Today I am going to spill three “dirty secrets” of trailing spouses, and I suspect that many of you will be glad I did. I am talking about things that you or your fellow trailing spouse likely wouldn’t admit in public, but chances are, you can relate.
Don’t worry: After the cat is out of the bag, I will share three proven steps to do less trailing and more living. This insight is based upon years of experience training and coaching trailing spouses from six continents – complimented by my own expatriate experiences in Switzerland and West Africa. Three “dirty secrets” most trailing spouses won’t admit in public:
1. “I am a bit lost.”
You would never guess it by talking to them at the school’s drop-off spot or over a cold drink on a Friday night.
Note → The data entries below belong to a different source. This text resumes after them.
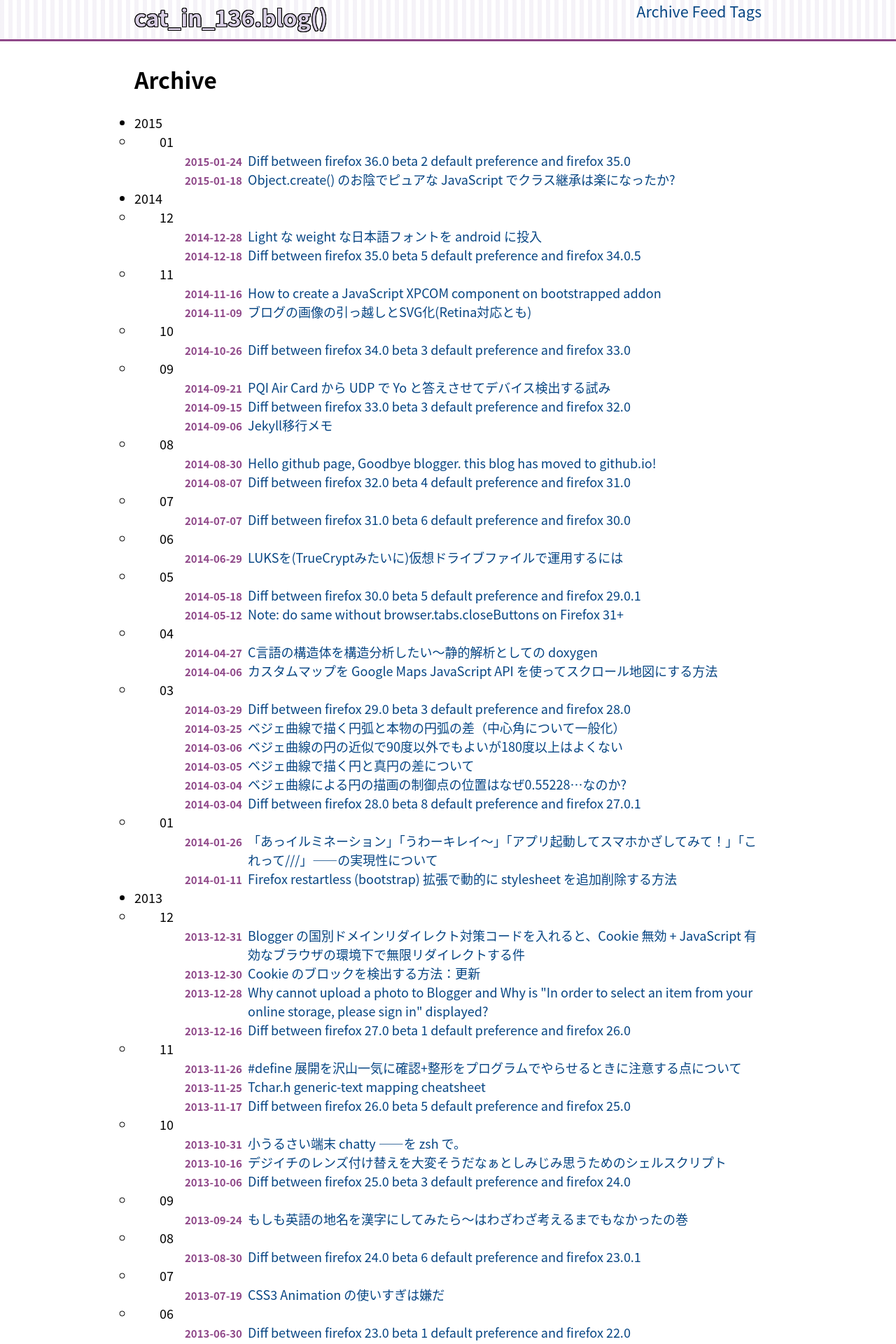
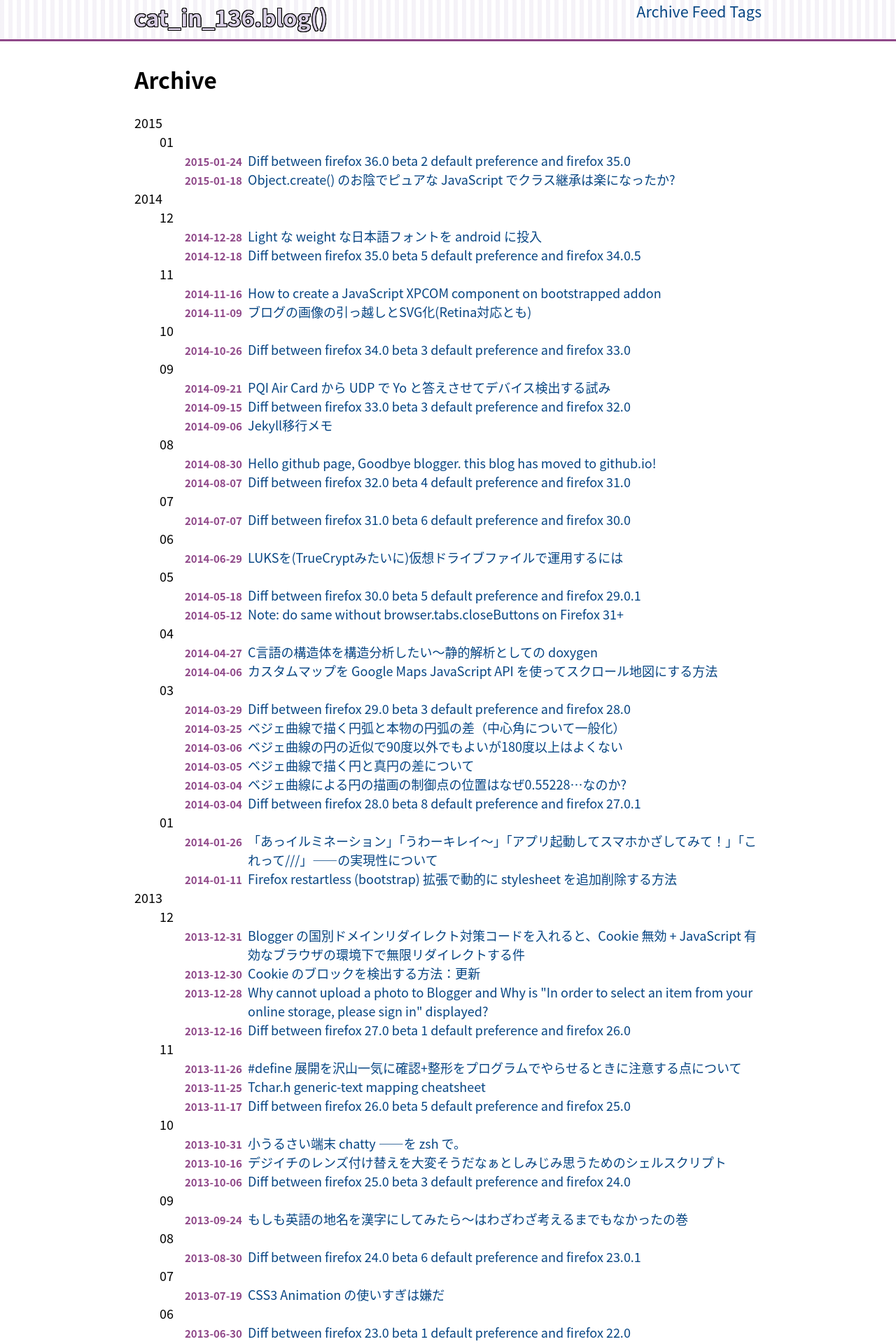
Before and after one commit to cat-in-136/blog, a Jekyll site: the page built from archive.html, in a window 1280 px wide. Shown: the top 1920 px of the page at 70% size. Built offline with Jekyll 4.4.1, drawn with Linux system fonts in a browser that asks for light colours.

Commit message:
make text-align jusitify for japanese post item summary on home post link and fix list layout on tags-list and archive-list.

```diff
--- a/_sass/base.scss
+++ b/_sass/base.scss
@@ -55,6 +55,10 @@
     -webkit-flex: 1 0 auto;
     flex: 0 0 auto;
   }
+}
+@mixin japanese-text-justification {
+  text-align: justify;
+  text-justify: inter-ideograph;
 }
 
 html, body {
@@ -214,7 +218,10 @@
     font-size: xx-large;
   }
 
-  li li {
+  ul li {
+    display: block;
+  }
+  ul li li {
     padding-left: 1em;
     @media screen and (min-width: 480px) {
       padding-left: 2em;
@@ -382,9 +389,12 @@
     }
   }
 }
+
+.post-summary:lang(ja) {
+  @include japanese-text-justification;
+}
 .post-content:lang(ja) {
-  text-align: justify;
-  text-justify: inter-ideograph;
+  @include japanese-text-justification;
 
   > p {
     text-indent: 1em;
--- a/index.html
+++ b/index.html
@@ -4,11 +4,11 @@
 <div class="home">
   <ul class="posts">
     {% for post in paginator.posts %}
-      <li class="post-item">
+      <li class="post-item"{% if post.content contains "。" and post.content contains "、" %} lang="ja"{% endif %}>
         <span class="post-date">{{ post.date | date: "%F" }}</span>
         <div>
           <a class="post-link" href="{{ post.url | prepend: site.baseurl }}">{{ post.title | escape }}</a>
-          <div>{{ post.content | strip_html | truncate: 140 }}</div>
+          <div class="post-summary">{{ post.content | strip_html | truncate: 140 }}</div>
         </div>
       </li>
     {% endfor %}
```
However, there are a significant number of women who, while confident on the outside, feel stuck. Self-doubt sits like a small but irritating weight on an otherwise happy heart.
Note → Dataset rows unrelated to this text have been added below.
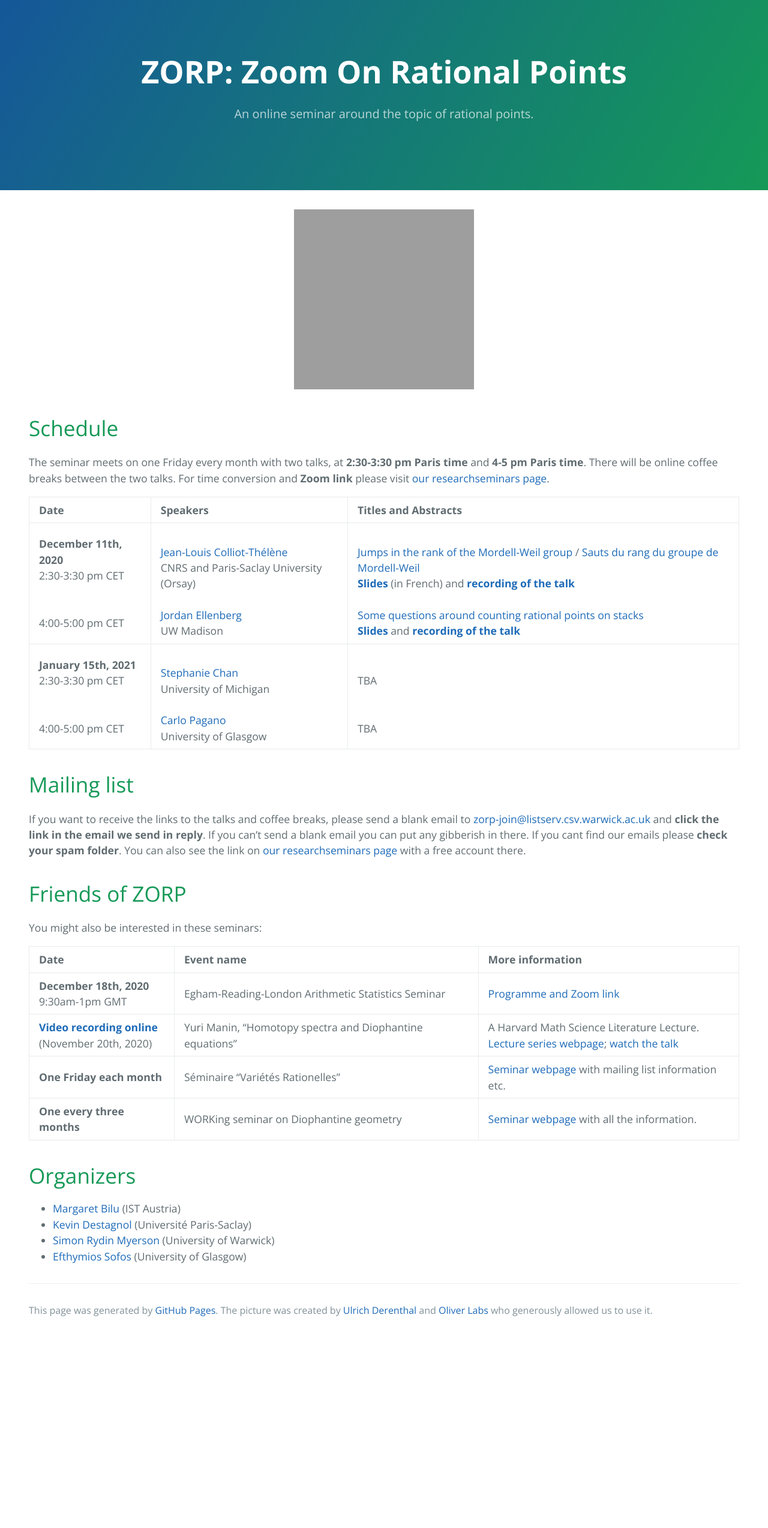
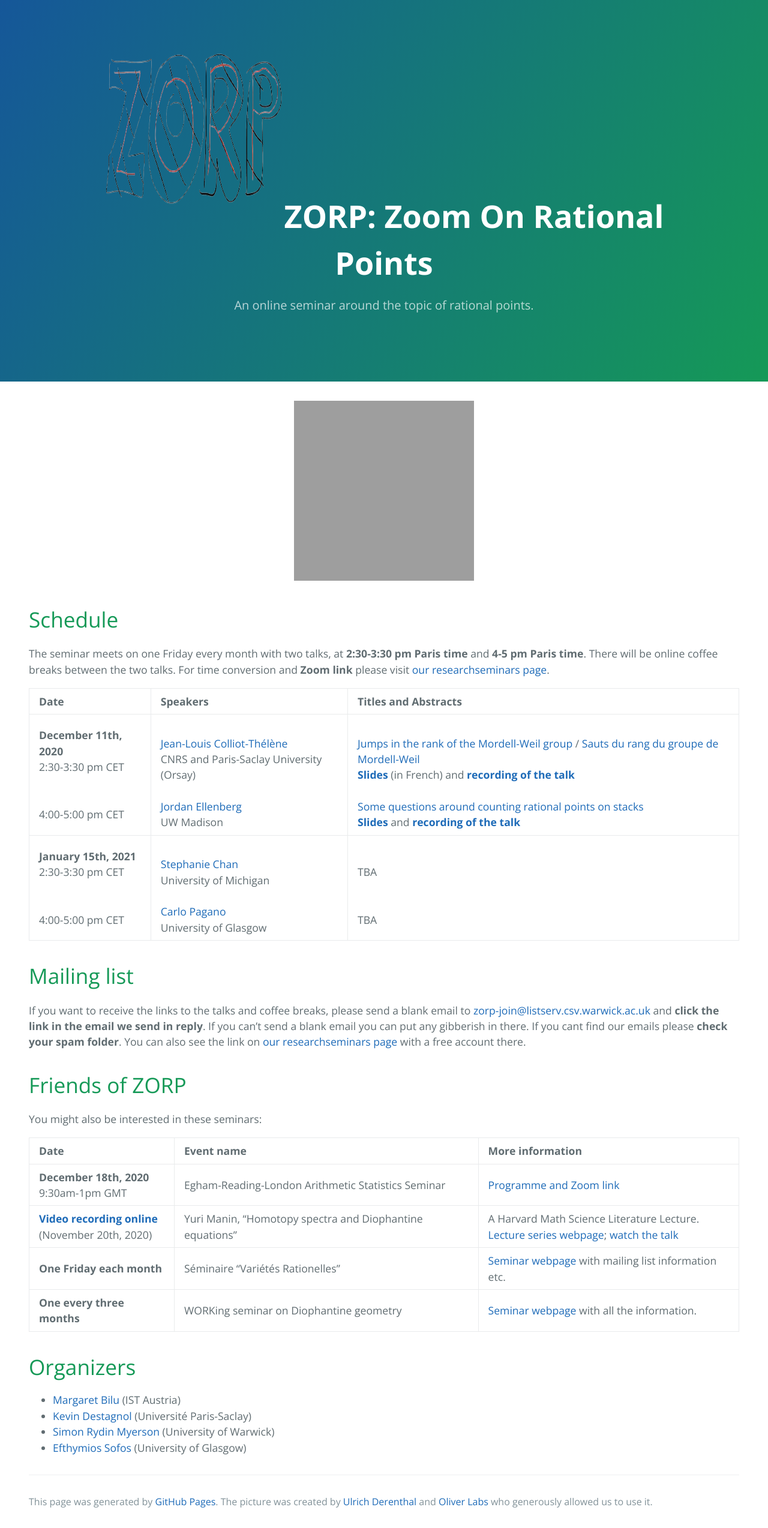
Before and after one commit to zoom-on-rational-points/zoom-on-rational-points.github.io, a Jekyll site: the page built from index.md, in a window 1280 px wide. Shown: the whole page at 60% size. Built offline with Jekyll 4.4.1, drawn with Linux system fonts in a browser that asks for light colours; our own code applies the rules of GitHub Pages for plain Markdown files; before the commit the page ends 2228 px from its top, so only the background shows below that; grey boxes are pictures that could not be loaded.

Commit message:
Update default.html

```diff
--- a/_layouts/default.html
+++ b/_layouts/default.html
@@ -23,7 +23,7 @@
     <a id="skip-to-content" href="#content">Skip to the content.</a>
 
     <header class="page-header" role="banner">
-      <h1 class="project-name">{{ page.title | default: site.title | default: site.github.repository_name }}</h1>
+      <h1 class="project-name"><img width="300" height="300" src="zorp7.png">{{ page.title | default: site.title | default: site.github.repository_name }}</h1>
       <h2 class="project-tagline">{{ page.description | default: site.description | default: site.github.project_tagline }}</h2>
       {% if site.github.is_project_page %}
         <a href="{{ site.github.repository_url }}" class="btn">View on GitHub</a>
```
Don´t get me wrong — these are strong, productive women. At the same time there is a part of them that feels lost, in doubt or simply down. Ironically, most are slow to even admit this to themselves. This somewhat subtle yet uncomfortable reality is a signal of an inner desire for change.
2. “It is not enough just to be with the kids.”
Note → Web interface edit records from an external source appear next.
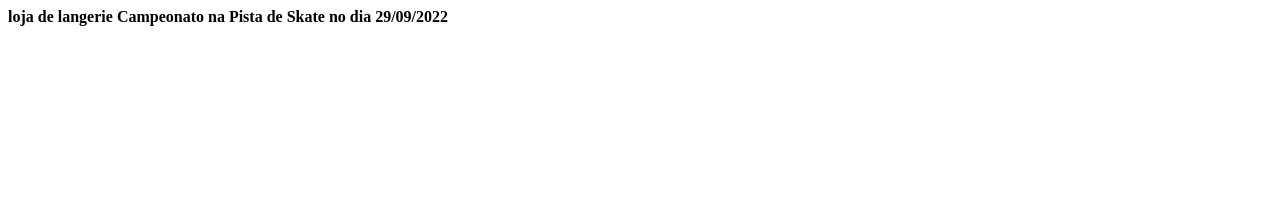
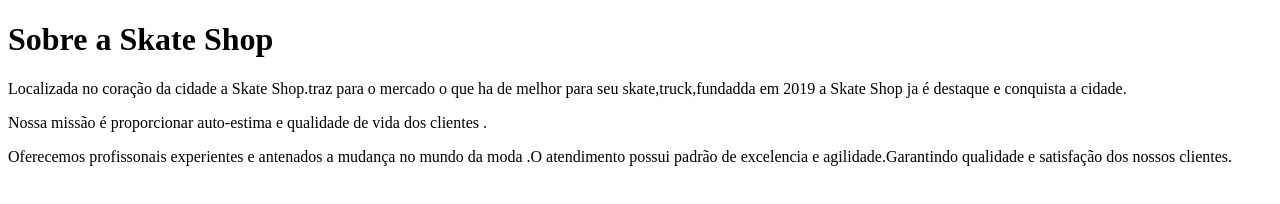
Before and after one commit to 27112007jr/pensamento-computacional, a plain HTML site: page index.html in a window 1280 px wide. Drawn offline with Linux system fonts and the light colour scheme.

Commit message:
index.htmi

```diff
--- a/index.html
+++ b/index.html
@@ -5,10 +5,9 @@
     <title></title>
   </head>
   <body>
-   <b>loja de langerie<b>
-
-   Campeonato na <b>Pista de Skate<b> no dia 29/09/2022
-
-
+   <h1>Sobre a Skate Shop</h1>
+   <p>Localizada no coração da cidade a Skate Shop.traz para o mercado o que ha de melhor para seu skate,truck,fundadda em 2019 a Skate Shop ja é destaque e conquista a cidade. </p>
+   <p>Nossa missão é proporcionar auto-estima e qualidade de vida dos clientes .</p>
+   <p>Oferecemos profissonais experientes e antenados a mudança no mundo da moda .O atendimento possui padrão de excelencia e agilidade.Garantindo qualidade e satisfação dos nossos  clientes.</p>
   </body>
   </html>
```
What mother in her right mind would admit this in public? We all agree children are a gift. Children can add depth and joy to our lives that is unparalleled. Yet, all too often there is an undertone of shame when women do anything but put their children’s wishes ahead of all else.
One of my workshop participants said it beautifully: It is like negotiating at a street market when you propose a price and the seller responds: C’est bon, mais n’est pas arrivé. It is good, but it’s not enough.
At the same time, these women are hungry for a purpose outside of motherhood and beyond supporting their partner. They are talented and eager to make a contribution to the world. They have underutilized skills and talents that are bursting at the seams to be shared.
3. “I want control.”
No, they don’t want to control others. They want some sense of control over their time and things that are meaningful for them.
A trailing spouse can easily have her day filled up for her with school and home obligations – especially in some countries where “getting things done” can be far more complex.
Ok, the truth is out. You can see these are actually not dirty secrets but pure realities for women who are hugely supportive of their children as well as their partners.
By my definition, a Trailblazing Spouse™ comes clean of these “dirty secrets” by taking charge of her own life. Here is how she does it:
* She has projects that are fulfilling and in alignment with her future goals.
* She is happy – and when she is not, she can recognize it and has solid strategies to make things better.
* She has a community of like-minded individuals whom she can call upon for personal and professional support.
* She has resolved the identity dilemmas from the relocation.
* She has found balance between the needs of her family and her own.
A Trailblazing Spouse™ has found joy in her life abroad and is committed to making the best of it.
Here are three steps that will help you get there: up, back and forward.
1. What brings you up?
Get crystal clear on what lights you up. Name two things you know you´ve always wanted to do or experience. Make a commitment to get started on one of these within the next three weeks.
2. What holds you back?
3. What is so appealing that it will move you forward?
Identify one small step forward on your trail. Bribe yourself with something so amazing that it is irresistible to take the first step. Celebrate this accomplishment and repeat liberally.
Just get started today. Your adventure is waiting.
The author, Sundae Schneider-Bean, is an experienced coach and intercultural specialist who helps trailing spouses transform their lives. She offers programs and coaching for trailing spouses to live in better alignment with their passions and skills.
(Image credit: iStockphoto.com)